New York Times apologises for cartoon on India’s Mars Mission

The New York Times newspaper has apologised for a cartoon on India’s Mars Mission following readers’ complaints that it mocked India. The cartoon was carried with an article titled “India’s budget mission to Mars”.

The cartoon showed a farmer in a traditional dhoti and turban, leading a cow on a leash and knocking on the door of the “Elite Space Club” while inside two bespectacled men in bow ties look perplexed reading a newspaper on India’s feat.

The cartoon was published online on Sept. 28 after India’s Mangalyaan probe began orbiting Mars. The total cost of the Indian mission was put at 4.5bn rupees ($74m; £45m), which makes it one of the cheapest interplanetary space missions ever.

The space craft was launched on Nov. 5 2013 by the Indian Space Research Organisation, and began orbiting the red planet on Sept. 24 2014, joining four other U.S. and European missions circling Mars and giving India a success in its first-ever Mars mission, something that the U.S. and Russia could not accomplish.

The New York Times newspaper's cartoon on India's Mars Mission

The New York Times newspaper’s cartoon on India’s Mars Mission

Critics quickly complained The New York Times cartoon was racist and went too far.

Andrew Rosenthal, editorial page editor of the New York Times, wrote in a Facebook post that a “large number of readers” had complained about the cartoon.

“The intent of the cartoonist, Heng Kim Song, was to highlight how space exploration is no longer the exclusive domain of rich, Western countries,” Mr Rosenthal said.

“Mr Heng, who is based in Singapore, uses images and text – often in a provocative way – to make observations about international affairs. We apologise to readers who were offended by the choice of images in this cartoon.”

Mr Rosenthal said Mr Heng “was in no way trying to impugn India, its government or its citizens”.

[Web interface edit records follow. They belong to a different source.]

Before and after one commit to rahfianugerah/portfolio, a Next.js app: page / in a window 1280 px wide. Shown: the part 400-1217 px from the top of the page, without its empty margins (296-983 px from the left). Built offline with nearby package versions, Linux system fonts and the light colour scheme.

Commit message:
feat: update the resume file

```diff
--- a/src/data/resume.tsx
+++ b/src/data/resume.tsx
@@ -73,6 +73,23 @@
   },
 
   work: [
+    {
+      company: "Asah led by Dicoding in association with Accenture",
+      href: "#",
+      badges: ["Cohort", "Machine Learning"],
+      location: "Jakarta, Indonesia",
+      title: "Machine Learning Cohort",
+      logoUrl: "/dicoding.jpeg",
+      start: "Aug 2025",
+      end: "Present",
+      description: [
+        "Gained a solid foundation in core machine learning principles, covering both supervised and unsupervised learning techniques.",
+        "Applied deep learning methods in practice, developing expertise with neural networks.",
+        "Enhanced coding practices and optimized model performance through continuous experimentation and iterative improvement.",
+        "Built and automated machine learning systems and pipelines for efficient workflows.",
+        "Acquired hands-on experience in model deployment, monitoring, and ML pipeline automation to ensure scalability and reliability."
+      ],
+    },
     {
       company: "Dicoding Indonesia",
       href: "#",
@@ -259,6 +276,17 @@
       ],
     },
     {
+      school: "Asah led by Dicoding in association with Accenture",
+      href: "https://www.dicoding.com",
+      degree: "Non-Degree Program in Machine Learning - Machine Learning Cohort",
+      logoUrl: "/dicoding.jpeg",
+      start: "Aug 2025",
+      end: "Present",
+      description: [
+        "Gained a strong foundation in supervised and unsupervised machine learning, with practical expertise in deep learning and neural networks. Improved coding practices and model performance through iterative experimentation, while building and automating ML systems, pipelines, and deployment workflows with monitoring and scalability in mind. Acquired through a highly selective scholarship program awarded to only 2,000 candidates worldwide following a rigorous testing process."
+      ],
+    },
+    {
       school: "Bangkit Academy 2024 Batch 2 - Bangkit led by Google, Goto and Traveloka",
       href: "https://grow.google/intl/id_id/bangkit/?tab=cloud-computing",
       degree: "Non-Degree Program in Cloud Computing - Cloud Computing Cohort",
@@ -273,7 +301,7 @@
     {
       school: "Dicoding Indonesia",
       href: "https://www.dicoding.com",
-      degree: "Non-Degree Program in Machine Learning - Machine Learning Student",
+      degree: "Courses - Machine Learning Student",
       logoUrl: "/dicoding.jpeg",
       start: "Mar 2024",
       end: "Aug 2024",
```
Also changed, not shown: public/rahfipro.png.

The satellite joins four other missions that are circling the planet: Maven (US), Mars Odyssey (US), Mars Reconnaissance Orbiter (US) and Mars Express (Europe).

Sharanya Bharathwaj